Mr. Vanier never became a priest but lived a life of celibacy, devoting himself to L'Arche, his writing, spiritual retreats and visits to grim corners of the world preaching his message of transformation. He completed a doctoral thesis in Paris on the ethics of Aristotle, and even taught for a short time at the University of Toronto before returning to France for good in 1964.

Judging by his legacy, Jean Vanier is a holy man — but he would never say that. He also does not want to be called a saint. He finds "this saint stuff annoying and ridiculous," says his friend and colleague Joe Egan, who has known him for 35 years.

Despite his passion for the disabled, he has avoided getting involved with such issues as pre-natal genetic screening or the anti-abortion movement. "I say to those who are pro-life, 'You say you don't want people to have abortion.' OK, I'm in agreement. But then we must give help to those mothers. To remain just on a legal principle of right or wrong without commitment ... that is something wrong. I'ma little frightened of anyone who is pro-life who doesn't get committed."

The stance is all part of an outlook that disdains lecturing or judging and prefers to create an example by action. It is also why, in part, he does not want to be seen as saintly, because that would elevate him above others and people will forget the hard work on the ground that was done by him and others.

It is part of the reason why he is not even so sure Mother Teresa, who he worked with Calcutta over the years, should be canonized. "People will now say Mother Teresa is a saint. But are they really listening to her message? There can be danger of focusing on the person more than the message."

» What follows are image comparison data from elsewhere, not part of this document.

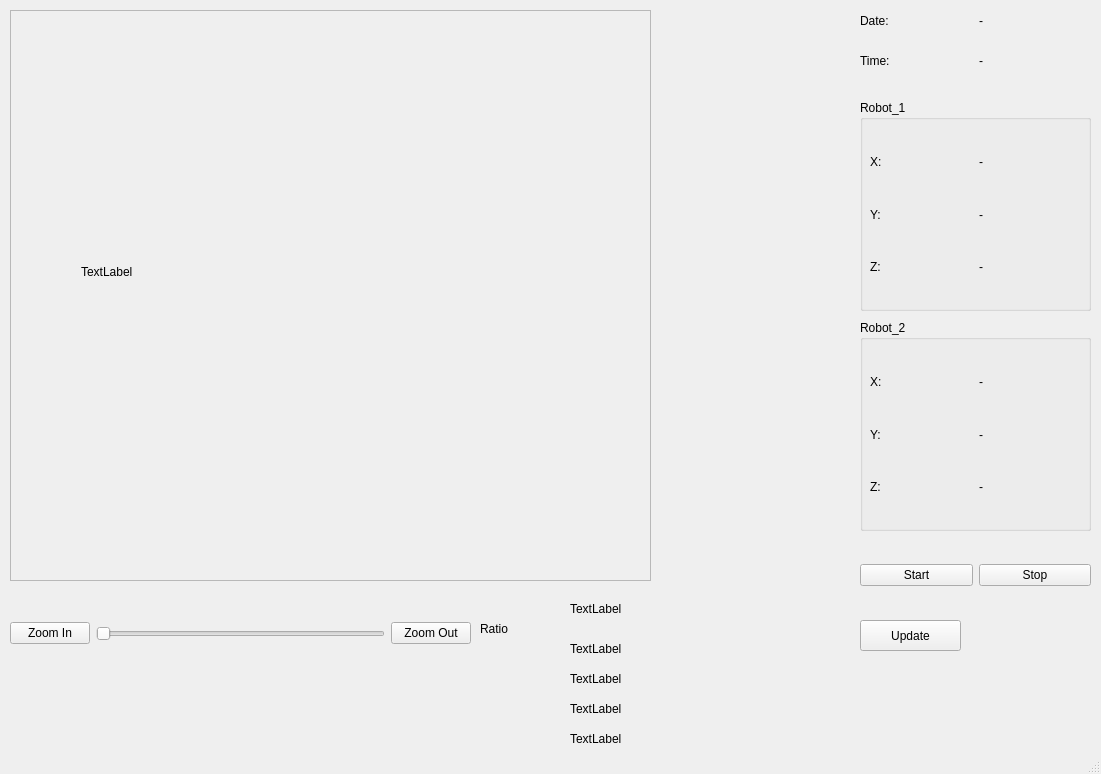
Before: the Qt Designer form src/qt_publish/UI/Test_03.ui in jamesorry/ros2_ws, drawn with Qt 5.
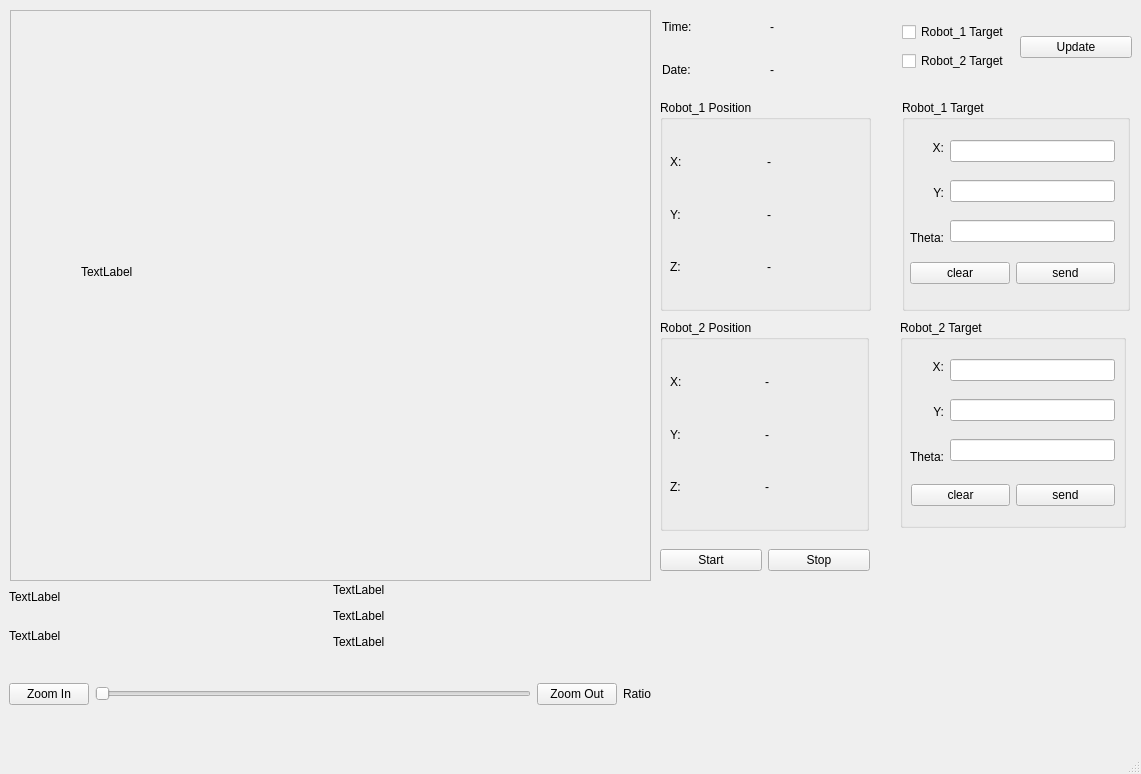
After: the same form once the commit is applied.

Commit message: add arrowedLine 車子方向

Patch:
```diff
--- a/src/qt_publish/UI/Test_03.ui
+++ b/src/qt_publish/UI/Test_03.ui
@@ -6,7 +6,7 @@
    <rect>
     <x>0</x>
     <y>0</y>
-    <width>1101</width>
+    <width>1141</width>
     <height>774</height>
    </rect>
   </property>
@@ -17,10 +17,10 @@
    <widget class="QWidget" name="horizontalLayoutWidget">
     <property name="geometry">
      <rect>
-      <x>860</x>
-      <y>550</y>
-      <width>231</width>
-      <height>51</height>
+      <x>660</x>
+      <y>540</y>
+      <width>210</width>
+      <height>40</height>
      </rect>
     </property>
     <layout class="QHBoxLayout" name="horizontalLayout_3">
@@ -43,21 +43,21 @@
    <widget class="QGroupBox" name="groupBox_robot_1">
     <property name="geometry">
      <rect>
-      <x>860</x>
+      <x>660</x>
       <y>100</y>
-      <width>231</width>
+      <width>211</width>
       <height>211</height>
      </rect>
     </property>
     <property name="title">
-     <string>Robot_1</string>
+     <string>Robot_1 Position</string>
     </property>
     <widget class="QWidget" name="verticalLayoutWidget">
      <property name="geometry">
       <rect>
        <x>10</x>
        <y>39</y>
-       <width>211</width>
+       <width>187</width>
        <height>151</height>
       </rect>
      </property>
@@ -122,21 +122,21 @@
    <widget class="QGroupBox" name="groupBox_robot_2">
     <property name="geometry">
      <rect>
-      <x>860</x>
+      <x>660</x>
       <y>320</y>
-      <width>231</width>
+      <width>209</width>
       <height>211</height>
      </rect>
     </property>
     <property name="title">
-     <string>Robot_2</string>
+     <string>Robot_2 Position</string>
     </property>
     <widget class="QWidget" name="verticalLayoutWidget_2">
      <property name="geometry">
       <rect>
        <x>10</x>
        <y>39</y>
-       <width>211</width>
+       <width>184</width>
        <height>151</height>
       </rect>
      </property>
@@ -198,71 +198,6 @@
      </layout>
     </widget>
    </widget>
-   <widget class="QWidget" name="layoutWidget">
-    <property name="geometry">
-     <rect>
-      <x>860</x>
-      <y>40</y>
-      <width>231</width>
-      <height>41</height>
-     </rect>
-    </property>
-    <layout class="QHBoxLayout" name="horizontalLayout">
-     <item>
-      <widget class="QLabel" name="label_3">
-       <property name="text">
-        <string>Time:</string>
-       </property>
-      </widget>
-     </item>
-     <item>
-      <widget class="QLabel" name="label_Time">
-       <property name="text">
-        <string>-</string>
-       </property>
-      </widget>
-     </item>
-    </layout>
-   </widget>
-   <widget class="QWidget" name="layoutWidget">
-    <property name="geometry">
-     <rect>
-      <x>860</x>
-      <y>0</y>
-      <width>231</width>
-      <height>41</height>
-     </rect>
-    </property>
-    <layout class="QHBoxLayout" name="horizontalLayout_2">
-     <item>
-      <widget class="QLabel" name="label_2">
-       <property name="text">
-        <string>Date:</string>
-       </property>
-      </widget>
-     </item>
-     <item>
-      <widget class="QLabel" name="label_Date">
-       <property name="text">
-        <string>-</string>
-       </property>
-      </widget>
-     </item>
-    </layout>
-   </widget>
-   <widget class="QPushButton" name="pushButton_update">
-    <property name="geometry">
-     <rect>
-      <x>860</x>
-      <y>620</y>
-      <width>101</width>
-      <height>31</height>
-     </rect>
-    </property>
-    <property name="text">
-     <string>Update</string>
-    </property>
-   </widget>
    <widget class="QWidget" name="verticalLayoutWidget_3">
     <property name="geometry">
      <rect>
@@ -305,112 +240,379 @@
      </item>
     </layout>
    </widget>
-   <widget class="QLabel" name="label_image_origin_shape">
+   <widget class="QWidget" name="verticalLayoutWidget_6">
     <property name="geometry">
      <rect>
-      <x>570</x>
-      <y>600</y>
-      <width>271</width>
-      <height>17</height>
+      <x>9</x>
+      <y>580</y>
+      <width>642</width>
+      <height>150</height>
      </rect>
     </property>
-    <property name="text">
-     <string>TextLabel</string>
-    </property>
+    <layout class="QVBoxLayout" name="verticalLayout_6">
+     <item>
+      <layout class="QHBoxLayout" name="horizontalLayout_11">
+       <item>
+        <layout class="QVBoxLayout" name="verticalLayout_4">
+         <item>
+          <widget class="QLabel" name="label_image_origin_shape">
+           <property name="text">
+            <string>TextLabel</string>
+           </property>
+          </widget>
+         </item>
+         <item>
+          <widget class="QLabel" name="label_image_current_shape">
+           <property name="text">
+            <string>TextLabel</string>
+           </property>
+          </widget>
+         </item>
+        </layout>
+       </item>
+       <item>
+        <layout class="QVBoxLayout" name="verticalLayout_5">
+         <item>
+          <widget class="QLabel" name="label_click_pos">
+           <property name="text">
+            <string>TextLabel</string>
+           </property>
+          </widget>
+         </item>
+         <item>
+          <widget class="QLabel" name="label_normal_pos">
+           <property name="text">
+            <string>TextLabel</string>
+           </property>
+          </widget>
+         </item>
+         <item>
+          <widget class="QLabel" name="label_real_pos">
+           <property name="text">
+            <string>TextLabel</string>
+           </property>
+          </widget>
+         </item>
+        </layout>
+       </item>
+      </layout>
+     </item>
+     <item>
+      <layout class="QHBoxLayout" name="horizontalLayout_10">
+       <item>
+        <widget class="QPushButton" name="pushButton_zoom_in">
+         <property name="text">
+          <string>Zoom In</string>
+         </property>
+        </widget>
+       </item>
+       <item>
+        <widget class="QSlider" name="Slider_ImageSizeArea">
+         <property name="orientation">
+          <enum>Qt::Horizontal</enum>
+         </property>
+        </widget>
+       </item>
+       <item>
+        <widget class="QPushButton" name="pushButton_zoom_out">
+         <property name="text">
+          <string>Zoom Out</string>
+         </property>
+        </widget>
+       </item>
+       <item>
+        <widget class="QLabel" name="label_ratio">
+         <property name="text">
+          <string>Ratio</string>
+         </property>
+        </widget>
+       </item>
+      </layout>
+     </item>
+    </layout>
    </widget>
-   <widget class="QLabel" name="label_image_current_shape">
+   <widget class="QWidget" name="verticalLayoutWidget_7">
     <property name="geometry">
      <rect>
-      <x>570</x>
-      <y>640</y>
-      <width>271</width>
-      <height>17</height>
+      <x>662</x>
+      <y>8</y>
+      <width>210</width>
+      <height>80</height>
      </rect>
     </property>
-    <property name="text">
-     <string>TextLabel</string>
-    </property>
+    <layout class="QVBoxLayout" name="verticalLayout_7">
+     <item>
+      <layout class="QHBoxLayout" name="horizontalLayout">
+       <item>
+        <widget class="QLabel" name="label_3">
+         <property name="text">
+          <string>Time:</string>
+         </property>
+        </widget>
+       </item>
+       <item>
+        <widget class="QLabel" name="label_Time">
+         <property name="text">
+          <string>-</string>
+         </property>
+        </widget>
+       </item>
+      </layout>
+     </item>
+     <item>
+      <layout class="QHBoxLayout" name="horizontalLayout_2">
+       <item>
+        <widget class="QLabel" name="label_2">
+         <property name="text">
+          <string>Date:</string>
+         </property>
+        </widget>
+       </item>
+       <item>
+        <widget class="QLabel" name="label_Date">
+         <property name="text">
+          <string>-</string>
+         </property>
+        </widget>
+       </item>
+      </layout>
+     </item>
+    </layout>
    </widget>
-   <widget class="QLabel" name="label_ratio">
+   <widget class="QGroupBox" name="groupBox">
     <property name="geometry">
      <rect>
-      <x>480</x>
-      <y>620</y>
-      <width>67</width>
-      <height>17</height>
+      <x>902</x>
+      <y>100</y>
+      <width>228</width>
+      <height>211</height>
      </rect>
     </property>
-    <property name="text">
-     <string>Ratio</string>
+    <property name="title">
+     <string>Robot_1 Target</string>
     </property>
+    <widget class="QWidget" name="horizontalLayoutWidget_6">
+     <property name="geometry">
+      <rect>
+       <x>8</x>
+       <y>155</y>
+       <width>205</width>
+       <height>37</height>
+      </rect>
+     </property>
+     <layout class="QHBoxLayout" name="horizontalLayout_15">
+      <item>
+       <widget class="QPushButton" name="pushButton_robot_1_clear">
+        <property name="text">
+         <string>clear</string>
+        </property>
+       </widget>
+      </item>
+      <item>
+       <widget class="QPushButton" name="pushButton_robot_1_send">
+        <property name="text">
+         <string>send</string>
+        </property>
+       </widget>
+      </item>
+     </layout>
+    </widget>
+    <widget class="QWidget" name="horizontalLayoutWidget_3">
+     <property name="geometry">
+      <rect>
+       <x>8</x>
+       <y>28</y>
+       <width>205</width>
+       <height>129</height>
+      </rect>
+     </property>
+     <layout class="QHBoxLayout" name="horizontalLayout_12">
+      <item>
+       <layout class="QVBoxLayout" name="verticalLayout_9">
+        <item>
+         <widget class="QLabel" name="label">
+          <property name="layoutDirection">
+           <enum>Qt::LeftToRight</enum>
+          </property>
+          <property name="text">
+           <string>X:</string>
+          </property>
+          <property name="alignment">
+           <set>Qt::AlignRight|Qt::AlignTrailing|Qt::AlignVCenter</set>
+          </property>
+         </widget>
+        </item>
+        <item>
+         <widget class="QLabel" name="label_10">
+          <property name="text">
+           <string>Y:</string>
+          </property>
+          <property name="alignment">
+           <set>Qt::AlignRight|Qt::AlignTrailing|Qt::AlignVCenter</set>
+          </property>
+         </widget>
+        </item>
+        <item>
+         <widget class="QLabel" name="label_11">
+          <property name="text">
+           <string>Theta:</string>
+          </property>
+          <property name="alignment">
+           <set>Qt::AlignRight|Qt::AlignTrailing|Qt::AlignVCenter</set>
+          </property>
+         </widget>
+        </item>
+       </layout>
+      </item>
+      <item>
+       <layout class="QVBoxLayout" name="verticalLayout_10">
+        <item>
+         <widget class="QLineEdit" name="lineEdit"/>
+        </item>
+        <item>
+         <widget class="QLineEdit" name="lineEdit_2"/>
+        </item>
+        <item>
+         <widget class="QLineEdit" name="lineEdit_3"/>
+        </item>
+       </layout>
+      </item>
+     </layout>
+    </widget>
    </widget>
-   <widget class="QLabel" name="label_click_pos">
+   <widget class="QGroupBox" name="groupBox_2">
     <property name="geometry">
      <rect>
-      <x>570</x>
-      <y>670</y>
-      <width>271</width>
-      <height>17</height>
+      <x>900</x>
+      <y>320</y>
+      <width>226</width>
+      <height>208</height>
      </rect>
     </property>
-    <property name="text">
-     <string>TextLabel</string>
+    <property name="title">
+     <string>Robot_2 Target</string>
     </property>
-   </widget>
-   <widget class="QLabel" name="label_normal_pos">
-    <property name="geometry">
-     <rect>
-      <x>570</x>
-      <y>700</y>
-      <width>271</width>
-      <height>17</height>
-     </rect>
-    </property>
-    <property name="text">
-     <string>TextLabel</string>
-    </property>
-   </widget>
-   <widget class="QLabel" name="label_real_pos">
-    <property name="geometry">
-     <rect>
-      <x>570</x>
-      <y>730</y>
-      <width>271</width>
-      <height>17</height>
-     </rect>
-    </property>
-    <property name="text">
-     <string>TextLabel</string>
-    </property>
+    <widget class="QWidget" name="horizontalLayoutWidget_4">
+     <property name="geometry">
+      <rect>
+       <x>10</x>
+       <y>27</y>
+       <width>205</width>
+       <height>129</height>
+      </rect>
+     </property>
+     <layout class="QHBoxLayout" name="horizontalLayout_13">
+      <item>
+       <layout class="QVBoxLayout" name="verticalLayout_11">
+        <item>
+         <widget class="QLabel" name="label_12">
+          <property name="layoutDirection">
+           <enum>Qt::LeftToRight</enum>
+          </property>
+          <property name="text">
+           <string>X:</string>
+          </property>
+          <property name="alignment">
+           <set>Qt::AlignRight|Qt::AlignTrailing|Qt::AlignVCenter</set>
+          </property>
+         </widget>
+        </item>
+        <item>
+         <widget class="QLabel" name="label_13">
+          <property name="text">
+           <string>Y:</string>
+          </property>
+          <property name="alignment">
+           <set>Qt::AlignRight|Qt::AlignTrailing|Qt::AlignVCenter</set>
+          </property>
+         </widget>
+        </item>
+        <item>
+         <widget class="QLabel" name="label_14">
+          <property name="text">
+           <string>Theta:</string>
+          </property>
+          <property name="alignment">
+           <set>Qt::AlignRight|Qt::AlignTrailing|Qt::AlignVCenter</set>
+          </property>
+         </widget>
+        </item>
+       </layout>
+      </item>
+      <item>
+       <layout class="QVBoxLayout" name="verticalLayout_12">
+        <item>
+         <widget class="QLineEdit" name="lineEdit_5"/>
+        </item>
+        <item>
+         <widget class="QLineEdit" name="lineEdit_6"/>
+        </item>
+        <item>
+         <widget class="QLineEdit" name="lineEdit_7"/>
+        </item>
+       </layout>
+      </item>
+     </layout>
+    </widget>
+    <widget class="QWidget" name="horizontalLayoutWidget_5">
+     <property name="geometry">
+      <rect>
+       <x>11</x>
+       <y>155</y>
+       <width>204</width>
+       <height>41</height>
+      </rect>
+     </property>
+     <layout class="QHBoxLayout" name="horizontalLayout_14">
+      <item>
+       <widget class="QPushButton" name="pushButton_robot_2_clear">
+        <property name="text">
+         <string>clear</string>
+        </property>
+       </widget>
+      </item>
+      <item>
+       <widget class="QPushButton" name="pushButton_robot_2_send">
+        <property name="text">
+         <string>send</string>
+        </property>
+       </widget>
+      </item>
+     </layout>
+    </widget>
    </widget>
    <widget class="QWidget" name="">
     <property name="geometry">
      <rect>
-      <x>10</x>
-      <y>620</y>
-      <width>461</width>
-      <height>27</height>
+      <x>902</x>
+      <y>19</y>
+      <width>230</width>
+      <height>56</height>
      </rect>
     </property>
-    <layout class="QHBoxLayout" name="horizontalLayout_10">
+    <layout class="QHBoxLayout" name="horizontalLayout_16">
      <item>
-      <widget class="QPushButton" name="pushButton_zoom_in">
-       <property name="text">
-        <string>Zoom In</string>
-       </property>
-      </widget>
+      <layout class="QVBoxLayout" name="verticalLayout_8">
+       <item>
+        <widget class="QCheckBox" name="checkBox_robot_1">
+         <property name="text">
+          <string>Robot_1 Target</string>
+         </property>
+        </widget>
+       </item>
+       <item>
+        <widget class="QCheckBox" name="checkBox_robot_2">
+         <property name="text">
+          <string>Robot_2 Target</string>
+         </property>
+        </widget>
+       </item>
+      </layout>
      </item>
      <item>
-      <widget class="QSlider" name="Slider_ImageSizeArea">
-       <property name="orientation">
-        <enum>Qt::Horizontal</enum>
-       </property>
-      </widget>
-     </item>
-     <item>
-      <widget class="QPushButton" name="pushButton_zoom_out">
+      <widget class="QPushButton" name="pushButton_update">
        <property name="text">
-        <string>Zoom Out</string>
+        <string>Update</string>
        </property>
       </widget>
      </item>
```
The commit also changes 6 other files.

But to Amy Laura Hall, a theologian at Duke University, Jean Vanier is not like the rest of us. "[He] is pretty close to a saint. I'm a Protestant so I don't use the language of sainthood very often."

ACKNOWLEDGEMENT

Charles Lewis "Vanier: 'Close to a saint'." National Post, (Canada) November 3, 2007.

Reprinted with permission of the National Post. Charles Lewis writes for the National Post.

THE AUTHOR

Jean Vanier, is the founder of the international movement of L'Arche communities, where people who have developmental disabilities and the friends who assist them create homes and share life together. Distressed by the plight of people with developmental disabilities, in 1964 he welcomed two men from an institution to live with him in a little home he called “L'Arche,” after Noah's ark in the French village of Trosly Breuil. L'Arche grew quickly as this new way of sharing life together in community with people who would otherwise be shut away in institutions attracted many young people. And Vanier himself began traveling and speaking about his own life-changing experience of coming to know people with developmental disabilities. Today, there are 130 L'Arche communities in 30 countries on six continents. Jean Vanier is the author of many books, including Our Life Together: A Memoir in Letters, Becoming Human, From Brokenness to Community, Finding Peace, Seeing Beyond Depression, and Jesus, The Gift of Love.

Copyright © 2007 National Post



Subscribe to CERC's Weekly E-Letter

 

 

Not all articles published on CERC are the objects of official Church teaching, but these are supplied to provide supplementary information.